Food assistance allows spending at local farmers markets

  • Customers browse the produce at Red Fire Farm’s produce stand at a Greenfield Winter Farmers Market. RECORDER FILE PHOTO/Matt Burkhartt


For the Gazette
Tuesday, February 13, 2018

So, there I was at the Winter Farmers Market at Greenfield’s Four Corners School, as I normally am on the first Saturday of every month, and I kept seeing this little sign that read “HIP,” and “HIP eligible.” Now, I consider myself to be hip — totally ready to rap about jazz greats like Miles, Trane, Bird and Monk. So, I bellied over to the nearest HIP booth, which just happened to belong to my old friends Erv and Gloria Meluleni of Coyote Hill Farm in Bernardston. “Yo!” I said to Gloria.

I quickly discovered that I was way off. HIP stands for the Healthy Incentives Program, which allows people to extend their Supplemental Nutritional Assistance Program (SNAP) allocation by buying fresh vegetables and fruit from local farm retailers, and getting an instant rebate that can be spent on any SNAP eligible purchase — including those of a non-vegetable kingdom.

This means that you could buy some fresh leeks and squash (perfect for a winter soup) from Erv and Gloria, and then take your rebate next door to Natty Hussey of Bostrom Farm where you can spend the SNAP dollars on some masterful bacon (for that same winter soup, or perhaps for roast Brussels sprouts).

In the process, you would leave with some terrific farm-fresh items, having boosted at least two local farm retailers and having saved a pretty penny on your SNAP card. This I absolutely consider to be HIP. It is downright cool!

Devon Whitney-Deal of Beaumont’s Berries in Conway manages the Local Hero Program for CISA. Whitney-Deal who was on hand in a third-and-unofficial-capacity helping people sign on to HIP, explained HIP-eligible purchases can be made at farmers markets, farm stands or mobile markets or through CSA farm shares.

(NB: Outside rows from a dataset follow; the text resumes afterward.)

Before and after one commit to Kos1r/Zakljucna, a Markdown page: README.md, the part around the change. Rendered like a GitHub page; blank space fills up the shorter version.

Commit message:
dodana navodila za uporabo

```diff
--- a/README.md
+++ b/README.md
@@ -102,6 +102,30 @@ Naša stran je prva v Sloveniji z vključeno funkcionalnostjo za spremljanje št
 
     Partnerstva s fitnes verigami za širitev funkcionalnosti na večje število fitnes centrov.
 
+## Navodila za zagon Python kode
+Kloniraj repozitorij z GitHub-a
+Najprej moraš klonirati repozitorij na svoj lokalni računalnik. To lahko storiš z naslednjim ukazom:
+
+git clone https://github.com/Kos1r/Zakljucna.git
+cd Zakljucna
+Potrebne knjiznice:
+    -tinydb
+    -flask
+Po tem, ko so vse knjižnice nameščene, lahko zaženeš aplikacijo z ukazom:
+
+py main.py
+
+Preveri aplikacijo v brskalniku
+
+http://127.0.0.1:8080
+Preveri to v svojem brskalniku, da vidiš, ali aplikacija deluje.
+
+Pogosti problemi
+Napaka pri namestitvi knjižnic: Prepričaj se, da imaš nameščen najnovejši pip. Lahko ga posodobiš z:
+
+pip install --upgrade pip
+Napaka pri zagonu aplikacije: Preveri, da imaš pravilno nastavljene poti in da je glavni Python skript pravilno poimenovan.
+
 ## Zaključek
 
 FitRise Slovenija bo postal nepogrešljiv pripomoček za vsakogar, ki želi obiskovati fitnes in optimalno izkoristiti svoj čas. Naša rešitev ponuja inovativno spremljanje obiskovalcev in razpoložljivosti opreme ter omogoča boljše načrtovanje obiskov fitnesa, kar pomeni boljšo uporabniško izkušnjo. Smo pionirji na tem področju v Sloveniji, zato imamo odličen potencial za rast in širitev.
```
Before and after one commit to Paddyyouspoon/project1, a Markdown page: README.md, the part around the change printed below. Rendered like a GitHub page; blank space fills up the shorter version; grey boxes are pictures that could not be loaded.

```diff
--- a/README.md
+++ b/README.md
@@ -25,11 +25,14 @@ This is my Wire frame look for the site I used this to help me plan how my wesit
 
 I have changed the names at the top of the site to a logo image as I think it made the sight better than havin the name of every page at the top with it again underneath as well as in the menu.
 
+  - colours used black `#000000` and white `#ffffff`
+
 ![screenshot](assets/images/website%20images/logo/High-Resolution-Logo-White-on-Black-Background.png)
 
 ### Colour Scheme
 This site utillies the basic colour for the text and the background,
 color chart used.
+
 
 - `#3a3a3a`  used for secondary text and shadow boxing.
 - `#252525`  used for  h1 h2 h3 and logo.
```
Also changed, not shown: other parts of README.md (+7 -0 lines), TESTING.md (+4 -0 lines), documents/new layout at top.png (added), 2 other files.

There are, she added, monthly limits: $40 for one to two people, $60 for three to five people or $80 for six or more people. But the benefit is too valuable to be quiet about.

“We can’t food bank ourselves out of hunger and nutrition problems,” said Whitney-Deal. “This is federal money with a state match, and we’ll do a lot of outreach to keep it going.

Retailers and customers agree.

“We all set,” said Mariline Wheeler, who was shopping the HIP farm booths with her friend Mercy McLaughlin. “It’s a lot better than a food pantry.”

“It’s been very good for us and our customers,” said Ben Clark of Clarkdale Fruit Farms in Deerfield.

David Paysnick of Rainbow Harvest Farm in Greenfield, manages the Winter Farmers Market. He said that while HIP rebates account for an important part of his overall business, it is underutilized.

“For all those who use the program, there are hundreds, if not thousands, who don’t know about it,” he said.

To learn more about HIP, visit: bit.ly/2qqOhwc. To learn more about SNAP eligibility, visit: bit.ly/2ElBBgP. There is also a local HIP Facebook page at: www.facebook.com/HIP.PioneerValley/

Wesley Blixt is a freelance writer who lives in Greenfield. He can be reached at wesleyblixt@me.com